What needs to be done | Filter this listing down to the lines that contain the word "instance", and copy them.

Records for this task |
##########

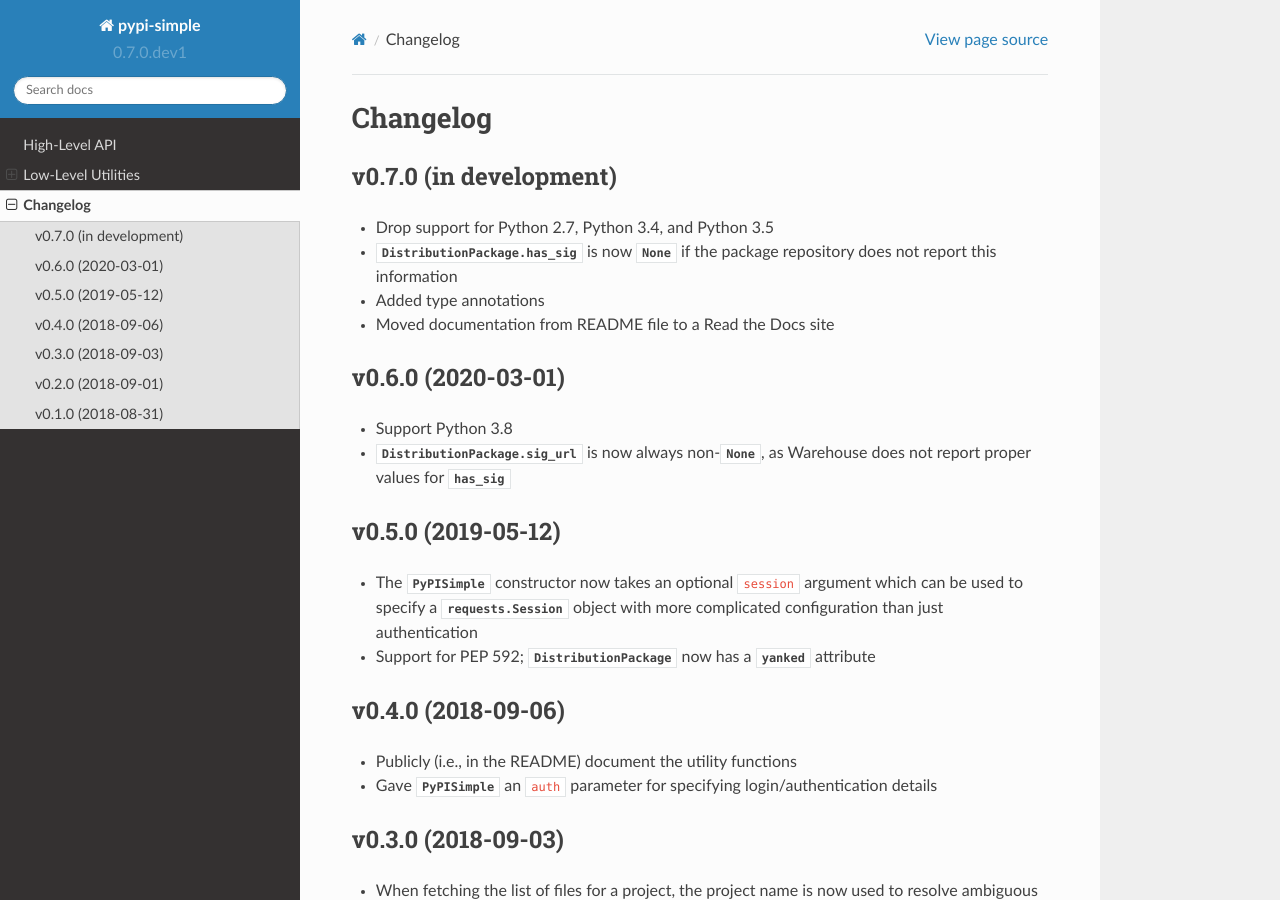
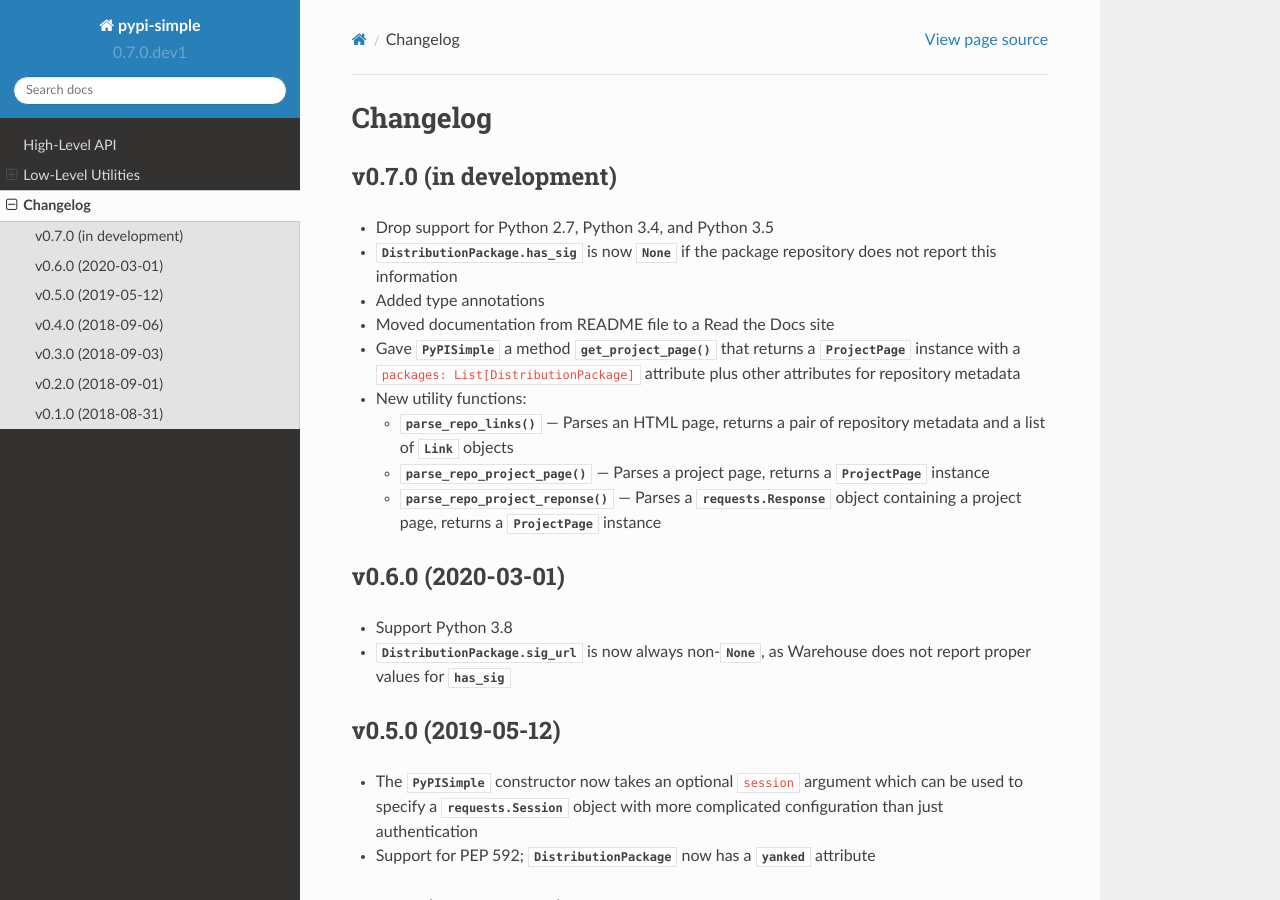
Before and after one commit to jwodder/pypi-simple, a Sphinx documentation site: the page built from docs/changelog.rst, in a window 1280 px wide and 900 px high. Built offline with Sphinx 7.4.7 and the Read the Docs theme 2.0.0, drawn with Linux system fonts in a browser that asks for light colours.

Commit message:
Update changelogs

```diff
--- a/docs/changelog.rst
+++ b/docs/changelog.rst
@@ -10,6 +10,18 @@
   not report this information
 - Added type annotations
 - Moved documentation from README file to a Read the Docs site
+- Gave `PyPISimple` a method `~PyPISimple.get_project_page()` that returns a
+  `ProjectPage` instance with a ``packages: List[DistributionPackage]``
+  attribute plus other attributes for repository metadata
+- New utility functions:
+
+  - `parse_repo_links()` — Parses an HTML page, returns a pair of repository
+    metadata and a list of `Link` objects
+  - `parse_repo_project_page()` — Parses a project page, returns a
+    `ProjectPage` instance
+  - `parse_repo_project_reponse()` — Parses a `requests.Response` object
+    containing a project page, returns a `ProjectPage` instance
+
 
 v0.6.0 (2020-03-01)
 -------------------
```
Also changed, not shown: CHANGELOG.md (+10 -0 lines).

##########

Answer space |
+  `ProjectPage` instance with a ``packages: List[DistributionPackage]``
+    `ProjectPage` instance
+    containing a project page, returns a `ProjectPage` instance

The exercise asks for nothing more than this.